The Infant Gut

Bohórquez DV, Bohórquez NE, and PR Ferket.  2011.  Ultrastructural development of the small intestinal mucosa in the embryo and turkey poult: A light and electron microscopy study.  Poult Sci 90 (4):842–855.

The potential for growth and feed efficiency in turkey poults directly correlates with the early development of the intestinal epithelium. Although the metabolic aspects of enteric maturation have been studied, little is known about the ultrastructural development of the enteric epithelium in the turkey embryo and poult.

The objective of this study was to document the morphological and ultrastructural development of the jejunum mucosa in turkeys, from 15 d of incubation (embryonic day; E) to 12 d post hatch. Intestinal samples from 4 embryos or poults were collected and analyzed by light and electron microscopy (transmission and scanning).

In addition, amniotic fluid volume was determined in 6 eggs from E15 to E25. Longitudinal previllus ridges at E15 gradually formed zigzag patterns that led to the formation of 2 parallel lines of mature villi by E25.

The volume of amniotic fluid was rapidly depleted as the embryo swallowed it between E19 and E25. During this period, a major increase occurs in villus height, the apical end of epithelial cells is gradually tightened by the junctional complex, and mature goblet cells are visible at the apical end of villi. Villus height steadily increases until reaching a plateau at 8 d.

Villi morphology shifts gradually from finger-like projections before hatch to leaf-like projections by 12 d. At this age, the enteric epithelium is in intimate association with microbes such as segmented filamentous bacteria. The profound morphological adaptations of the turkey gut epithelium in response to amniotic fluid swallowing before hatch, and dietary factors and bacteria after hatch, demonstrate the plasticity of the enteric epithelium at this time.

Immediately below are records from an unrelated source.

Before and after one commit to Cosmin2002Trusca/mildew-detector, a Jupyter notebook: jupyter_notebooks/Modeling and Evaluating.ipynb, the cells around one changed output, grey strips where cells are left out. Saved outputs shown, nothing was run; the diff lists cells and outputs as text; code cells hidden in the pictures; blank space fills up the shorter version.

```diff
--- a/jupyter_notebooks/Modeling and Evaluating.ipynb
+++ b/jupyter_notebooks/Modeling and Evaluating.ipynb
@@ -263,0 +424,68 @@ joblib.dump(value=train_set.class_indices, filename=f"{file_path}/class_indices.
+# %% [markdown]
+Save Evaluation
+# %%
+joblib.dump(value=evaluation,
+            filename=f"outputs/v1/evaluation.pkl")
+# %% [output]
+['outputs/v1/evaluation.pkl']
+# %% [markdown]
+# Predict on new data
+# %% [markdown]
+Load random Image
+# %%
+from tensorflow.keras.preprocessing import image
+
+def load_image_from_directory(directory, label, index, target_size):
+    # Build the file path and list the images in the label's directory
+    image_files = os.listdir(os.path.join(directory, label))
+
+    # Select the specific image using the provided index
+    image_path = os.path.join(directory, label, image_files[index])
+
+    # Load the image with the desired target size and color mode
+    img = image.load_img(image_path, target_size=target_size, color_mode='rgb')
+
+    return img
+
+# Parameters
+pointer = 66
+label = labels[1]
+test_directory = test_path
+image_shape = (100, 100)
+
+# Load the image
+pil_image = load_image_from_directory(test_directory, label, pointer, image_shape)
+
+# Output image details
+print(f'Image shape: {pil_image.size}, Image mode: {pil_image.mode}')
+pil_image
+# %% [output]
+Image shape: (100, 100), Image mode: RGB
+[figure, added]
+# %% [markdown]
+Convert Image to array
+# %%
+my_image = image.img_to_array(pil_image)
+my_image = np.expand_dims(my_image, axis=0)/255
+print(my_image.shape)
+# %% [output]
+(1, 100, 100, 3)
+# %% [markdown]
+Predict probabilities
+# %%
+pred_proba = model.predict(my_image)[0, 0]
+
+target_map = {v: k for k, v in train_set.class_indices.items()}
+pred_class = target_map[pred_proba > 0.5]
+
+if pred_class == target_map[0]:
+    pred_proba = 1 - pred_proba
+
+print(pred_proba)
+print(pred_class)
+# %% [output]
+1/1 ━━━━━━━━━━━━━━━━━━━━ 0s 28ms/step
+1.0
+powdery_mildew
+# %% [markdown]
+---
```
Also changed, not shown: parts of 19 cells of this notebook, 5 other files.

The supplementation of enteric modulators before hatch (in ovo feeding) and after hatch has the potential to shape gut maturation and enhance the growth performance of turkey poults.

http://www.ncbi.nlm.nih.gov/pubmed/21406371